In the world of Appalachia, stereotypes are abundant. There are stories told of mountaineers as lazy, bewildered, backward, and yet happy and complacent people. Mountain women are seen as diligent, strong, hard willed, and overall sturdy and weathered, bearing the burden of their male counterparts. These ideas of mountain life did not come out of thin air; they are the direct product of sensational nineteenth century media including print journalism and illustrative art that has continuously mislead and wrongfully represented the people of Appalachia. These stories, written and told by outsiders, served very little purpose to Appalachian natives other than means of humiliation and degradation. They served mostly to convince readers of the need for so-called civilized people and companies to take over the land and industry of the region, in particular the need for mineral rights, railroads, and logging as the mountain folk were wasting those valuable resources necessary for the common good.
While Appalachian stereotypes changed over time early images of the land and people are seen as very separate entities. The land being lush and the fertile while the people are shown as the crude and undeserving of such a beautiful home. These separate images would gradually fuse together as the arts industry gradually took over the changing social and economic landscape of the Appalachian Mountains.
The Appalachian Mountains in the nineteenth century landscapes are often depicted in a grand, glorious, and often spiritually uplifting form. The Hudson River School artists painting in the romantic style engages viewers to tell a story through naturally occurring images as well as interior knowledge of the times at hand.

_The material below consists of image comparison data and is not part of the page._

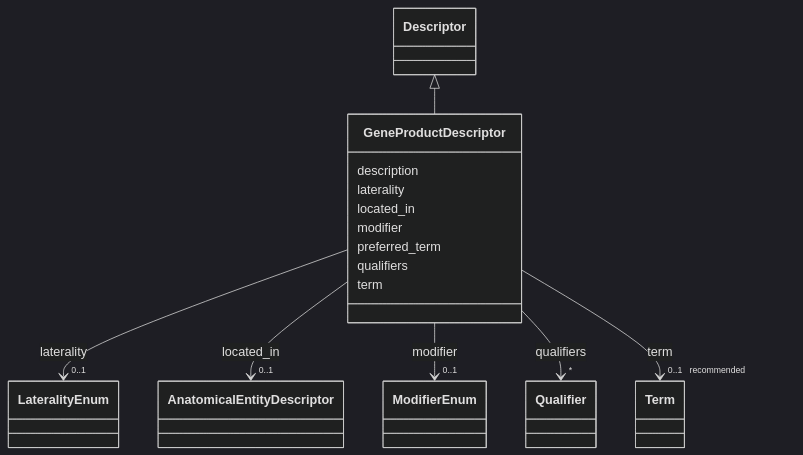
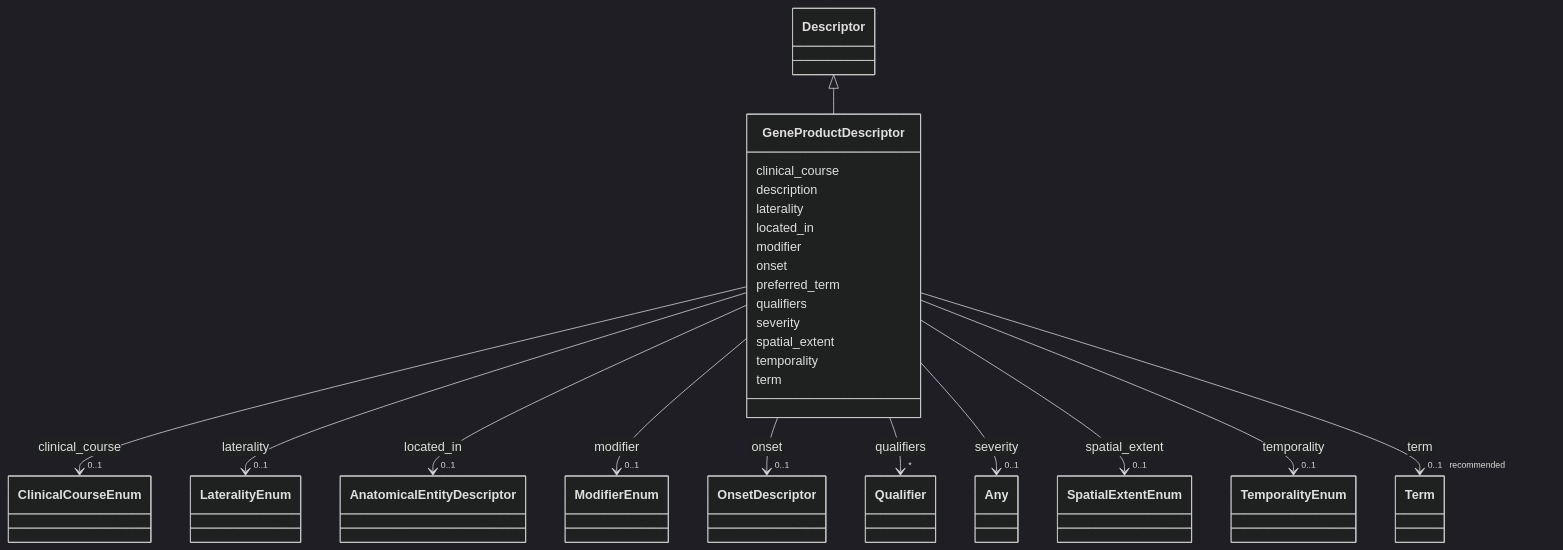
Before and after one commit to monarch-initiative/dismech: the diagram in docs/schema/classes/GeneProductDescriptor.md, drawn with Mermaid (dark theme). The commit also changed other lines of this file and 1343 other files, not shown here.

First line of the commit message:
docs: regenerate schema docs and point design-decisions link at rendered page

```diff
--- a/docs/schema/classes/GeneProductDescriptor.md
+++ b/docs/schema/classes/GeneProductDescriptor.md
@@ -22,6 +22,17 @@
       Descriptor <|-- GeneProductDescriptor
         click Descriptor href "../../classes/Descriptor/"
       
+      GeneProductDescriptor : clinical_course
+        
+          
+    
+        
+        
+        GeneProductDescriptor --> "0..1" ClinicalCourseEnum : clinical_course
+        click ClinicalCourseEnum href "../../enums/ClinicalCourseEnum/"
+    
+
+        
       GeneProductDescriptor : description
         
       GeneProductDescriptor : laterality
@@ -57,6 +68,17 @@
     
 
         
+      GeneProductDescriptor : onset
+        
+          
+    
+        
+        
+        GeneProductDescriptor --> "0..1" OnsetDescriptor : onset
+        click OnsetDescriptor href "../../classes/OnsetDescriptor/"
+    
+
+        
       GeneProductDescriptor : preferred_term
         
       GeneProductDescriptor : qualifiers
@@ -67,6 +89,39 @@
         
         GeneProductDescriptor --> "*" Qualifier : qualifiers
         click Qualifier href "../../classes/Qualifier/"
+    
+
+        
+      GeneProductDescriptor : severity
+        
+          
+    
+        
+        
+        GeneProductDescriptor --> "0..1" Any : severity
+        click Any href "../../classes/Any/"
+    
+
+        
+      GeneProductDescriptor : spatial_extent
+        
+          
+    
+        
+        
+        GeneProductDescriptor --> "0..1" SpatialExtentEnum : spatial_extent
+        click SpatialExtentEnum href "../../enums/SpatialExtentEnum/"
+    
+
+        
+      GeneProductDescriptor : temporality
+        
+          
+    
+        
+        
+        GeneProductDescriptor --> "0..1" TemporalityEnum : temporality
+        click TemporalityEnum href "../../enums/TemporalityEnum/"
     
 
         
```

In direct contrast to the nineteenth century romantic sublime idea of mountain landscape in Appalachia stories and images of the mountaineer or the southern highlanders were published in popular weekly and monthly magazines of the time. These proliferated the idea of unkempt and unruly natured people, pastoral, lazy and at the same time content to remain in a disparagingly hostile existence. These writers and illustrators were often men who traveled through the mountain regions and spent time with the people there (McNeil, 59). They were frequently invited to stay with families who were honored to have them as guests, and treated to every hospitality an Appalachian family could afford.
When James Lane Allen, who was a teacher in Lexington KY for twelve years, decided to change careers in 1885, traveled to New York to become a writer, while there he was told to “find a definite field and explore it for literacy materials.” (McNeal, 59) Deciding to return to Kentucky, Allen began publishing his works in magazines in 1886, his work primarily focusing on Kentucky as two distinct regions, the civilized Bluegrass Region and the rough Cumberland Mountains.
In James Lane Allen’s Through Cumberland Gap on Horseback, the mention is made to the...